PROBLEM TO SOLVE – Pick every line from the data below that contains the string "slug" and copy it.

DATASET ENTRIES –
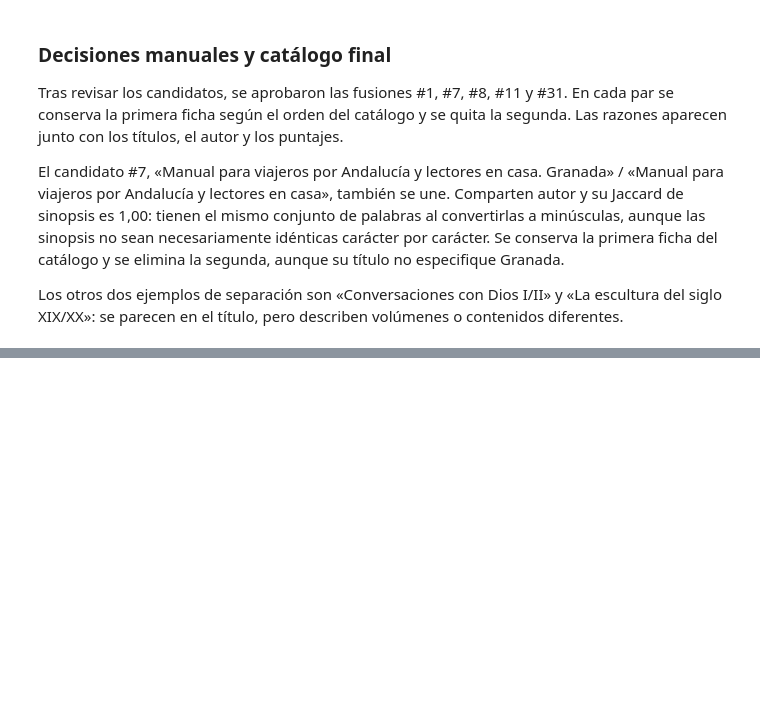
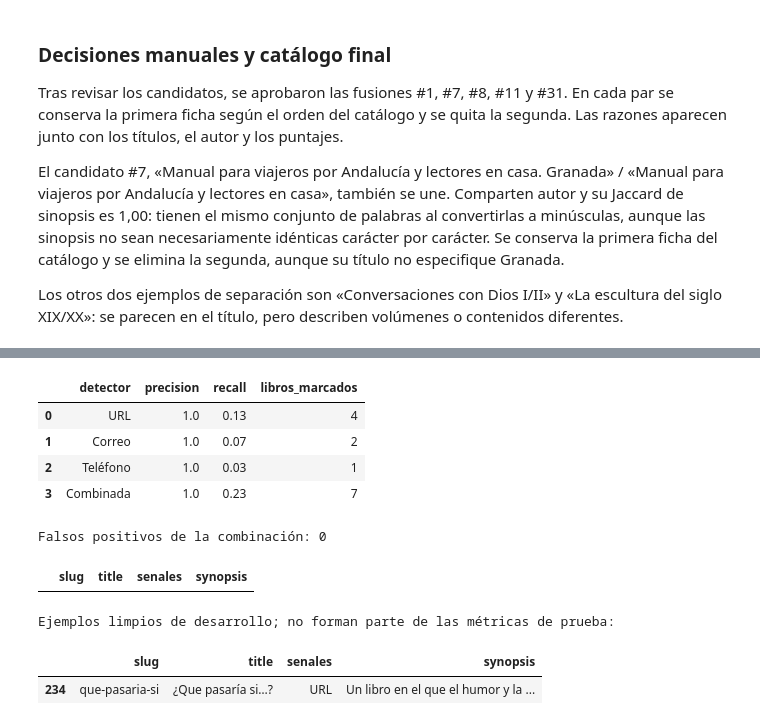
Before and after one commit to manuelibarbia/NLP_Ayala_Cerana_Colombo_Ibarbia, a Jupyter notebook: notebooks/TP3_ayala_cerana_colombo_ibarbia.ipynb, the cells around one changed output, grey strips where cells are left out. Saved outputs shown, nothing was run; the diff lists cells and outputs as text; code cells hidden in the pictures; blank space fills up the shorter version.

```diff
--- a/notebooks/TP3_ayala_cerana_colombo_ibarbia.ipynb
+++ b/notebooks/TP3_ayala_cerana_colombo_ibarbia.ipynb
@@ -306,0 +340,69 @@ Sinopsis únicas: 8,643 de 8,643
+# %%
+from sklearn.metrics import precision_score, recall_score
+
+patrones_regex = [
+    ("URL", "marca_url", re.compile(r"https?://|www\.", re.IGNORECASE)),
+    ("Correo", "marca_correo", re.compile(r"\b[A-Za-z0-9._%+-]+@[A-Za-z0-9.-]+\.[A-Za-z]{2,}\b", re.IGNORECASE)),
+    ("Teléfono", "marca_telefono", re.compile(r"\+\d(?:[\s().-]?\d){7,14}")),
+]
+
+for nombre, columna, patron in patrones_regex:
+    prueba[columna] = prueba["synopsis"].str.contains(patron, na=False)
+
+columnas_individuales = [columna for _, columna, _ in patrones_regex]
+prueba["marca_combinada"] = prueba[columnas_individuales].any(axis=1)
+
+columnas_detectores = {nombre: columna for nombre, columna, _ in patrones_regex}
+columnas_detectores["Combinada"] = "marca_combinada"
+y_prueba = prueba["contaminado"].astype(int)
+resultados_regex = []
+for nombre, columna in columnas_detectores.items():
+    predicciones = prueba[columna].astype(int)
+    resultados_regex.append({
+        "detector": nombre,
+        "precision": round(precision_score(y_prueba, predicciones, zero_division=0), 2),
+        "recall": round(recall_score(y_prueba, predicciones, zero_division=0), 2),
+        "libros_marcados": int(predicciones.sum()),
+    })
+tabla_metricas_regex = pd.DataFrame(resultados_regex)
+display(tabla_metricas_regex)
+
+falsos_positivos_regex = prueba.loc[
+    prueba["contaminado"].eq(0) & prueba["marca_combinada"],
+].copy()
+falsos_positivos_regex["senales"] = falsos_positivos_regex.apply(
+    lambda fila: ", ".join(
+        nombre for nombre, columna, _ in patrones_regex if fila[columna]
+    ),
+    axis=1,
+)
+print(f"Falsos positivos de la combinación: {len(falsos_positivos_regex)}")
+display(falsos_positivos_regex[["slug", "title", "senales", "synopsis"]])
+
+if falsos_positivos_regex.empty:
+    desarrollo_marcado = desarrollo.copy()
+    for _, columna, patron in patrones_regex:
+        desarrollo_marcado[columna] = desarrollo_marcado["synopsis"].str.contains(patron, na=False)
+    desarrollo_marcado["marca_combinada"] = desarrollo_marcado[columnas_individuales].any(axis=1)
+    falsos_positivos_desarrollo = desarrollo_marcado.loc[
+        desarrollo_marcado["contaminado"].eq(0) & desarrollo_marcado["marca_combinada"],
+    ].copy()
+    falsos_positivos_desarrollo["senales"] = falsos_positivos_desarrollo.apply(
+        lambda fila: ", ".join(
+            nombre for nombre, columna, _ in patrones_regex if fila[columna]
+        ),
+        axis=1,
+    )
+    print("Ejemplos limpios de desarrollo; no forman parte de las métricas de prueba:")
+    display(falsos_positivos_desarrollo[["slug", "title", "senales", "synopsis"]])
+# %% [output]
+|  | detector | precision | recall | libros_marcados |
+| 0 | URL | 1.0 | 0.13 | 4 |
+| 1 | Correo | 1.0 | 0.07 | 2 |
+| 2 | Teléfono | 1.0 | 0.03 | 1 |
+| 3 | Combinada | 1.0 | 0.23 | 7 |
+Falsos positivos de la combinación: 0
+|  | slug | title | senales | synopsis |
+Ejemplos limpios de desarrollo; no forman parte de las métricas de prueba:
+|  | slug | title | senales | synopsis |
+| 234 | que-pasaria-si | ¿Que pasaría si…? | URL | Un libro en el que el humor y la ... |
```
Also changed, not shown: parts of 4 cells of this notebook, 4 other files.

SOLUTION TO THIS PROBLEM –
+display(falsos_positivos_regex[["slug", "title", "senales", "synopsis"]])
+    display(falsos_positivos_desarrollo[["slug", "title", "senales", "synopsis"]])
+|  | slug | title | senales | synopsis |
+|  | slug | title | senales | synopsis |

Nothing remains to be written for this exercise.